THOUGHT for THE MONTH
The Web and Whitehead
When I was trying to come up with an idea for a regular feature, I decided that I should start off with a "Thought for the Month". It would be in tune with "Cerebral Fodder", the main title above. This would also allow me to occasionally address some of the important issues of our time. Some of them may well be controversial.
What better topic to launch this feature than the very medium on which these words appear; a medium that has become our daily staple.
The Web is a uniquely modern way of whiling away precious time, stuffing our minds with plenty of information, both useful and useless, forcing us to make choices. Then there's the bias of the presenter, which can often distort reality. It's not just a question of making creative use of such an easy and abundant source of information, but of putting both information and the ease of communication to good use in solving the world's pressing problems: poverty, corruption, war, famine, disease, environmental degradation, illiteracy, gross injustice, etc.,etc. If this jet-age technology could do even that, nothing else would matter. There are many other avenues for the creative or higher life. But our obsession with gadgets and conveniences will keep these technologies humming for generations to come.
The philosopher, Alfred North Whitehead (known for his profound work, Process and Reality), once said, as though prophetically, that "a merely well-informed man is the most useless bore on God's earth". Provocative words. I started reading Whitehead in high school, and still dip into his classic book, Science and the Modern World. I recommend it to anyone, with or without a science background, since this book is concerned more with philosophy and the thought behind science than with science per se. Whitehead thinks and speculates on the most generous scale.

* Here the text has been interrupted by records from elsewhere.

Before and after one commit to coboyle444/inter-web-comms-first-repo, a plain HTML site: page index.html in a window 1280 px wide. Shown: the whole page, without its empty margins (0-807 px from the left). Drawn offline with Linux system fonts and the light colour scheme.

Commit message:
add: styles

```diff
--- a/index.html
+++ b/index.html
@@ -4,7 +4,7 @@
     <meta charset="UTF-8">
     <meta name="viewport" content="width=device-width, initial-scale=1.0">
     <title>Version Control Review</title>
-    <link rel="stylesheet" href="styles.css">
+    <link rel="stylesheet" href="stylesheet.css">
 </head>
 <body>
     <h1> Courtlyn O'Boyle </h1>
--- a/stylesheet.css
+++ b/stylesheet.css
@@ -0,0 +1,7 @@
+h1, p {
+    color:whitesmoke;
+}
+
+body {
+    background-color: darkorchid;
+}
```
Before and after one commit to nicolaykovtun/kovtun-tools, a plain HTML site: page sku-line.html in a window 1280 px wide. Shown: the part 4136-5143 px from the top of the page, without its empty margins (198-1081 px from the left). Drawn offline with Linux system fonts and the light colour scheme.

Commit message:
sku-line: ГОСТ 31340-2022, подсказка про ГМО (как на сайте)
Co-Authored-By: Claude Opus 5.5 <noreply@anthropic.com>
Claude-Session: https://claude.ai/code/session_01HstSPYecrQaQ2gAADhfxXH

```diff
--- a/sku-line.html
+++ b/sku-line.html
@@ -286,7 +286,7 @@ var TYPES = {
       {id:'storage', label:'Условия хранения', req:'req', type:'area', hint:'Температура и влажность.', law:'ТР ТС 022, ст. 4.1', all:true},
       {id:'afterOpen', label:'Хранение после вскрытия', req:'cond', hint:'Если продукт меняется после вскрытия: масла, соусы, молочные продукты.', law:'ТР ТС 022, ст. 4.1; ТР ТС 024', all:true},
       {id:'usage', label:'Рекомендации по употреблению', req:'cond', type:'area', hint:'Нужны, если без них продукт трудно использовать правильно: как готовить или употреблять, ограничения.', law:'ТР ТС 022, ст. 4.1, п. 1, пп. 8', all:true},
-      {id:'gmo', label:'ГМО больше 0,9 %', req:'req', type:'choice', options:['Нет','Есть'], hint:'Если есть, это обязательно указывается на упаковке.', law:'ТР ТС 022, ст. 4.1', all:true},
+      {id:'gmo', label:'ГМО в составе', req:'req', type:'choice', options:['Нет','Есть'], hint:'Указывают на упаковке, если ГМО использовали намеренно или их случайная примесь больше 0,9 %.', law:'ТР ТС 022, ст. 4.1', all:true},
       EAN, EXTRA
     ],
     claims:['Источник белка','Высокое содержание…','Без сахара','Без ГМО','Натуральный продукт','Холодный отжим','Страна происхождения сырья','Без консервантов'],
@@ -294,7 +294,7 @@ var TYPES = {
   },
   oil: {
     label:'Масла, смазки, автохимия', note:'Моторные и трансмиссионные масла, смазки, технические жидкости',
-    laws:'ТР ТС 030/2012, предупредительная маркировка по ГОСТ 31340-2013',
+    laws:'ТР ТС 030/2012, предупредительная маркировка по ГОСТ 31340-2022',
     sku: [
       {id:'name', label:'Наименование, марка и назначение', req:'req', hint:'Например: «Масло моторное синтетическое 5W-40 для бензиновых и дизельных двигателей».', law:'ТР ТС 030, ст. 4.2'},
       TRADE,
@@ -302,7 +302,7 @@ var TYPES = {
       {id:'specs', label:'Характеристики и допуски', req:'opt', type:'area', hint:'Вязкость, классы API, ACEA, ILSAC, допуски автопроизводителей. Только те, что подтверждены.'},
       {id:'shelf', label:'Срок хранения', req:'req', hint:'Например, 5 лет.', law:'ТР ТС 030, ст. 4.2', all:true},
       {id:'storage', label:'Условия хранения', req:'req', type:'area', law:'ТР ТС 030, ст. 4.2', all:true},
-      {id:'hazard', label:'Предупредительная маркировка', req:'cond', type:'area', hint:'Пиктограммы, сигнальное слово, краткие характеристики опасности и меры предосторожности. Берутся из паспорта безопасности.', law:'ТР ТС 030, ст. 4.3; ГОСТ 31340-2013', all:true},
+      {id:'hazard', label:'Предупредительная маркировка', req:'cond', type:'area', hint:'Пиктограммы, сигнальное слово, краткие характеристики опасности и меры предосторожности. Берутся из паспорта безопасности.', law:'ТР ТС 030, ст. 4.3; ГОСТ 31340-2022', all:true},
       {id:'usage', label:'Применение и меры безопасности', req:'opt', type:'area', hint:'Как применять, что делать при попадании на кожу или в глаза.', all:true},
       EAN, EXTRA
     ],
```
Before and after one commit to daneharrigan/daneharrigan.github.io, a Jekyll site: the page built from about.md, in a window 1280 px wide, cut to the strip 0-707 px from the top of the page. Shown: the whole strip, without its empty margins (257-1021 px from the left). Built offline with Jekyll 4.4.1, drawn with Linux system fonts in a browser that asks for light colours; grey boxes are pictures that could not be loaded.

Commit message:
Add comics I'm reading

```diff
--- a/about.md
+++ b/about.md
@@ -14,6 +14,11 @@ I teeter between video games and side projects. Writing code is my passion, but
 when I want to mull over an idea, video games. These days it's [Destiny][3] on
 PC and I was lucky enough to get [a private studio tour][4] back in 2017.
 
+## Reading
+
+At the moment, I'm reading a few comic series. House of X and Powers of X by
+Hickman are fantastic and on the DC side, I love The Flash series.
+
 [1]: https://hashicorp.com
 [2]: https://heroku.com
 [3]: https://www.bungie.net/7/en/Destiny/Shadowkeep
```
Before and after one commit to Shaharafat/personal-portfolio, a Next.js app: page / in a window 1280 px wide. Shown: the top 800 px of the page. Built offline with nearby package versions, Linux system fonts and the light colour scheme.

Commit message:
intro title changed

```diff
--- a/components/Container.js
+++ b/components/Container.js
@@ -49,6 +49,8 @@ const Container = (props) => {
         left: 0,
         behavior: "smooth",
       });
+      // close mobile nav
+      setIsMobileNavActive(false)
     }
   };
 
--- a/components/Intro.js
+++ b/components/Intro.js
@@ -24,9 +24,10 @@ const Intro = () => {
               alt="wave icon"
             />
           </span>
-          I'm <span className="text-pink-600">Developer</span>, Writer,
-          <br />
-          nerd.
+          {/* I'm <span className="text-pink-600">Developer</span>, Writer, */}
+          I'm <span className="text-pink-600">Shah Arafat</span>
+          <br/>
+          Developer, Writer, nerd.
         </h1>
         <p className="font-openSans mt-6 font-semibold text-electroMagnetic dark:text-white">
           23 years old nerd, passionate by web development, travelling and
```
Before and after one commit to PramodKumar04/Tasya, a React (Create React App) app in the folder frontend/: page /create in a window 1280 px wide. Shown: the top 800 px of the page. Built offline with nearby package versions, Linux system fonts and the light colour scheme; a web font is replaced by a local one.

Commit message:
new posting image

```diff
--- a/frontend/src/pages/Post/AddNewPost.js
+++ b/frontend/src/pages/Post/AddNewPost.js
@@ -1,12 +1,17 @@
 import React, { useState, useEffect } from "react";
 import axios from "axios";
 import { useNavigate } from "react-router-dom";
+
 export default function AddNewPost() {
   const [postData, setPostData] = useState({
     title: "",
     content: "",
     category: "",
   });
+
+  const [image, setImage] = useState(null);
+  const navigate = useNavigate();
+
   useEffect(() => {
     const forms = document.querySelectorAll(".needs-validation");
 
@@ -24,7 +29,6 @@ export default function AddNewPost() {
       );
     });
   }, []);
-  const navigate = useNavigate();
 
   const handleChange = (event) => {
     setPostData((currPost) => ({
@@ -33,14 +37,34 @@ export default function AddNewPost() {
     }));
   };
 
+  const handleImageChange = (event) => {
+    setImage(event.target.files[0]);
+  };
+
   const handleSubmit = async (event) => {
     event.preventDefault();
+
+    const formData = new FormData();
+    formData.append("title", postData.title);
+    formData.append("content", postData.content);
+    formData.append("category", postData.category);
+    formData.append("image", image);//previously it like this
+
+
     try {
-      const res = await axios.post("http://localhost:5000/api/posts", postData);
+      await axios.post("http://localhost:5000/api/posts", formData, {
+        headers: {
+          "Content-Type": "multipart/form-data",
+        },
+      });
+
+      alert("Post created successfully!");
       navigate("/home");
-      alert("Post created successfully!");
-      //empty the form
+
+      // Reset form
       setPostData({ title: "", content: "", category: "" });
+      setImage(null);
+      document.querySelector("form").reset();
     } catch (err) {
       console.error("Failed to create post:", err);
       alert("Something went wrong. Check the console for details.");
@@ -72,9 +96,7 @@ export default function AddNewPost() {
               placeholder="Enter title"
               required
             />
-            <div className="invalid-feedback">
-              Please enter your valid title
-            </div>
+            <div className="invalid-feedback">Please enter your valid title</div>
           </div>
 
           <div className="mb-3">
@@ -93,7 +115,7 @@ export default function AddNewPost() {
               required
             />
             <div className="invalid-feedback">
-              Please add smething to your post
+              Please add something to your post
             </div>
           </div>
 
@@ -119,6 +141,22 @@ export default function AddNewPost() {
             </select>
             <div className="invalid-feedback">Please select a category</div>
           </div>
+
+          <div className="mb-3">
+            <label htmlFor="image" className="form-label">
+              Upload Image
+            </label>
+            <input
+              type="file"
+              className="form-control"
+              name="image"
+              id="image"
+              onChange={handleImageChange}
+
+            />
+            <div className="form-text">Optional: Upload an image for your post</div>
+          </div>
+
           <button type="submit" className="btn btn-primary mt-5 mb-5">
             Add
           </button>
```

He died long before the information age, and well before his collaborator in mathematics, Bertrand Russell passed away.
As far as education was concerned, Whitehead always insisted on a liberal education in the widest sense, in order to inculcate in us the capacity for generalization and cross-disciplinary thought. This way we never lose sight of the principles underlying all human endeavor. If one thinks in terms of principle, one doesn't get bogged down in the sordid details. Details come after, as a practical adjunct to the idea. Add to this an essential quality at the heart of all inquiry: curiosity, without which new knowledge and originality would elude us.
In keeping with the cyber phenomenon, it wouldn't be out of place here to say a few words about that powerful and much-used (or abused?), yet often unreliable, service we all know as Email. It is both a noun and a verb—you receive email, and also email someone.
Picture the current use of E-mail:
E-mail commerce is like a bunch of people casually tossing around a ball. Nobody especially wants to catch it, or pass it on, much less return it. The ball does not merit much attention, just like email. It's just a toy, not to be taken too seriously. And of course, the more such toys there are in circulation, the less attention is paid to them. At best they're a 'harmless' nuisance that we wish would go away. But therein lies the paradox—we all like to receive something, including mail, but when called upon to give something in return, we shrink away with dislike, champion procrastinators that we are. Indeed we may end up disliking the person who sent the message(s) because of the 'unreasonable' burden he has suddenly imposed on us. We crave indulgence, but shirk engagement.
Email is supposedly an antidote for the laziness that seized people when they had to scribble on paper and mess with stamps and envelopes. Now all it takes is a few light taps and clicks to get your message across in seconds. So why the resistance or indifference? I think this can be put down to the lethargy of abundance. Too much of anything is bad for you. The media guru, Marshall McLuhan once observed that we like receiving, say, a magazine once in a while, not in a regular, predictable fashion that tends to devalue it. In short, abundance, coupled with regularity, can be evil, and leads to a paralysis of action.
In this age of digitized information, we're forever in danger of becoming merely well informed. The definition of being well-informed is itself in question: who reads books these days? The Web has taken over people's minds, shortening their attention span. For that reason alone I think it's worthwhile for the more intrepid among us to read books in quiet contemplation, distill their essence, and then post that wisdom on the Web so that it is not lost. It will at least be made accessible to the millions who now roam cyberspace with an unprecedented frenzy.